→ Instructions for the task:
All the lines below should be set down exactly, with no picture carried into the copy.

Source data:
****
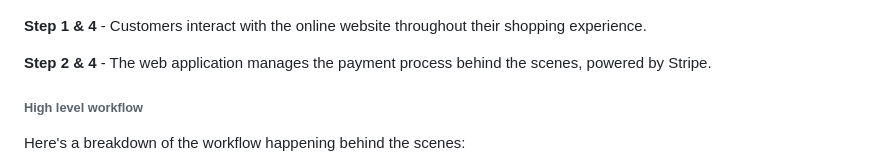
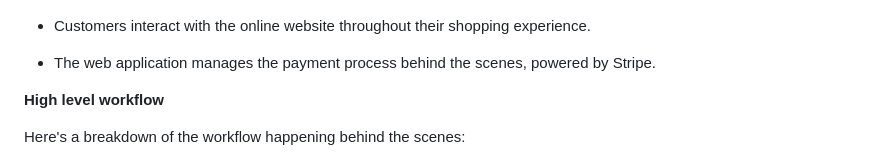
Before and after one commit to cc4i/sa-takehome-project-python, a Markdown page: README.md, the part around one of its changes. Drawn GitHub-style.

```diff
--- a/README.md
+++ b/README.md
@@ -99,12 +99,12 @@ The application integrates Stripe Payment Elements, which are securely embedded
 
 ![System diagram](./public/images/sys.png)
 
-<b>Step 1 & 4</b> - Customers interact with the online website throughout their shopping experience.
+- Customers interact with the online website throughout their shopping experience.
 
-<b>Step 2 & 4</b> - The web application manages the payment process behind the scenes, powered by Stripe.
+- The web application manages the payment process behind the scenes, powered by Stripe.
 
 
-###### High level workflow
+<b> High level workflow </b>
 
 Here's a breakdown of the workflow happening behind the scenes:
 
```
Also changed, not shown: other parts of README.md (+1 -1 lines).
****
→ Exercise response:
Before and after one commit to cc4i/sa-takehome-project-python, a Markdown page: README.md, the part around one of its changes. Drawn GitHub-style.

```diff
--- a/README.md
+++ b/README.md
@@ -99,12 +99,12 @@ The application integrates Stripe Payment Elements, which are securely embedded
 
 ![System diagram](./public/images/sys.png)
 
-<b>Step 1 & 4</b> - Customers interact with the online website throughout their shopping experience.
+- Customers interact with the online website throughout their shopping experience.
 
-<b>Step 2 & 4</b> - The web application manages the payment process behind the scenes, powered by Stripe.
+- The web application manages the payment process behind the scenes, powered by Stripe.
 
 
-###### High level workflow
+<b> High level workflow </b>
 
 Here's a breakdown of the workflow happening behind the scenes:
 
```
Also changed, not shown: other parts of README.md (+1 -1 lines).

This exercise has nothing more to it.